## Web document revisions
________
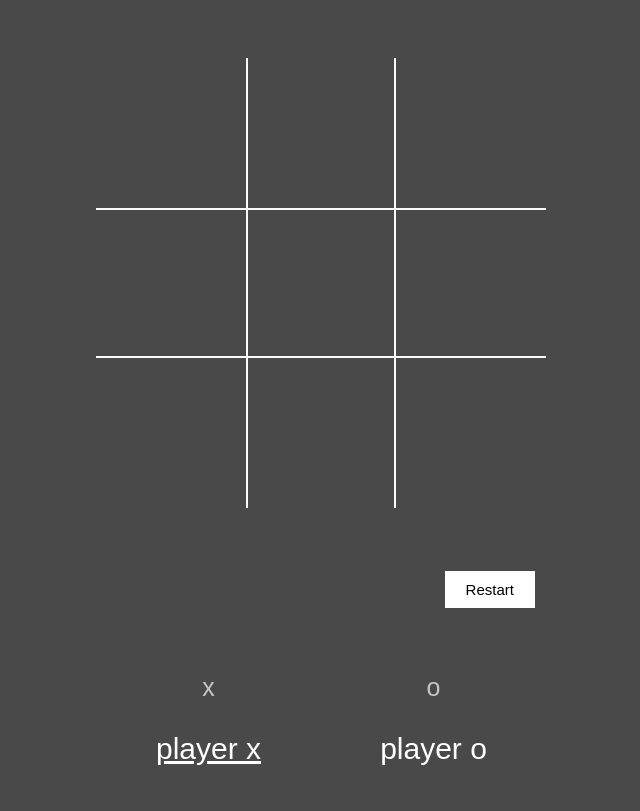
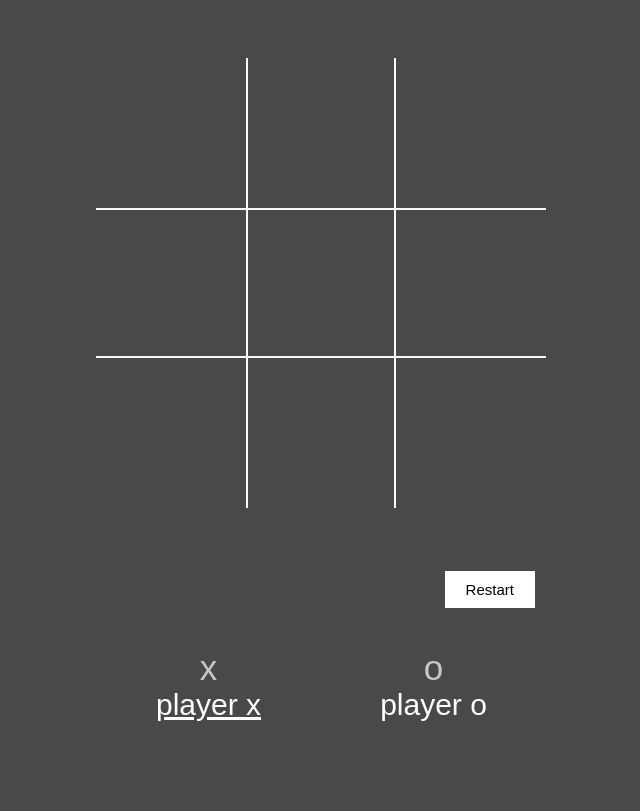
Before and after one commit to kellyfinnerty/tic-tac-toe, a plain HTML site: page index.html in a window 1280 px wide. Shown: the whole page, without its empty margins (319-959 px from the left). Drawn offline with Linux system fonts and the light colour scheme.

Commit message:
modified formatting

```diff
--- a/index.html
+++ b/index.html
@@ -5,21 +5,26 @@
     <meta http-equiv="X-UA-Compatible" content="IE=edge">
     <meta name="viewport" content="width=device-width, initial-scale=1.0">
     <link rel="stylesheet" href="style.css">
+
+    <link rel="preconnect" href="https://fonts.googleapis.com">
+    <link rel="preconnect" href="https://fonts.gstatic.com" crossorigin>
+    <link href="https://fonts.googleapis.com/css2?family=Russo+One&display=swap" rel="stylesheet">
+
     <title>TicTacToe</title>
 </head>
 <body>
     <div id="game-container">
         <div id="board">
         </div>
-        <p id="results"></p>
+        <div id="results"></div>
         <button id="restart">Restart</button>
         <div id="player-x" class="player">
-            <p class="player-mark">x</p>
-            <p id="player-x-name" class="player-name my-turn" contenteditable="true">player x</p>
+            <div class="player-mark">x</div>
+            <div id="player-x-name" class="player-name my-turn" contenteditable="true">player x</div>
         </div>
         <div id="player-o" class="player">
-            <p class="player-mark">o</p>
-            <p id="player-o-name" class="player-name" contenteditable="true">player o</p>
+            <div class="player-mark">o</div>
+            <div id="player-o-name" class="player-name" contenteditable="true">player o</div>
         </div>
     </div>
 </body>
--- a/style.css
+++ b/style.css
@@ -16,7 +16,7 @@ body {
 #game-container{
     display: grid;
     justify-content: center;
-    grid-template-rows: 500px 100px 200px;
+    grid-template-rows: 500px 100px 150px;
     grid-template-columns: repeat(4, 112.5px);
 }
 
@@ -61,7 +61,7 @@ body {
 
 .player-mark{
     color: var(--player-mark);
-    font-size: 25px;
+    font-size: 35px;
     padding-top: 40px;
 }
 
@@ -71,9 +71,11 @@ body {
 
 #results{
     grid-column: span 3;
-    font-size: 100%;
+    font-size: 200%;
     justify-self: center;
     align-self: end;
+    color: rgb(166, 249, 252);
+    font-family: 'Russo One', sans-serif;
 }
 
 #restart{
```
________
## Work required
Now write out the data word for word, skipping every picture in it.

## Answer for the task
Before and after one commit to kellyfinnerty/tic-tac-toe, a plain HTML site: page index.html in a window 1280 px wide. Shown: the whole page, without its empty margins (319-959 px from the left). Drawn offline with Linux system fonts and the light colour scheme.

Commit message:
modified formatting

```diff
--- a/index.html
+++ b/index.html
@@ -5,21 +5,26 @@
     <meta http-equiv="X-UA-Compatible" content="IE=edge">
     <meta name="viewport" content="width=device-width, initial-scale=1.0">
     <link rel="stylesheet" href="style.css">
+
+    <link rel="preconnect" href="https://fonts.googleapis.com">
+    <link rel="preconnect" href="https://fonts.gstatic.com" crossorigin>
+    <link href="https://fonts.googleapis.com/css2?family=Russo+One&display=swap" rel="stylesheet">
+
     <title>TicTacToe</title>
 </head>
 <body>
     <div id="game-container">
         <div id="board">
         </div>
-        <p id="results"></p>
+        <div id="results"></div>
         <button id="restart">Restart</button>
         <div id="player-x" class="player">
-            <p class="player-mark">x</p>
-            <p id="player-x-name" class="player-name my-turn" contenteditable="true">player x</p>
+            <div class="player-mark">x</div>
+            <div id="player-x-name" class="player-name my-turn" contenteditable="true">player x</div>
         </div>
         <div id="player-o" class="player">
-            <p class="player-mark">o</p>
-            <p id="player-o-name" class="player-name" contenteditable="true">player o</p>
+            <div class="player-mark">o</div>
+            <div id="player-o-name" class="player-name" contenteditable="true">player o</div>
         </div>
     </div>
 </body>
--- a/style.css
+++ b/style.css
@@ -16,7 +16,7 @@ body {
 #game-container{
     display: grid;
     justify-content: center;
-    grid-template-rows: 500px 100px 200px;
+    grid-template-rows: 500px 100px 150px;
     grid-template-columns: repeat(4, 112.5px);
 }
 
@@ -61,7 +61,7 @@ body {
 
 .player-mark{
     color: var(--player-mark);
-    font-size: 25px;
+    font-size: 35px;
     padding-top: 40px;
 }
 
@@ -71,9 +71,11 @@ body {
 
 #results{
     grid-column: span 3;
-    font-size: 100%;
+    font-size: 200%;
     justify-self: center;
     align-self: end;
+    color: rgb(166, 249, 252);
+    font-family: 'Russo One', sans-serif;
 }
 
 #restart{
```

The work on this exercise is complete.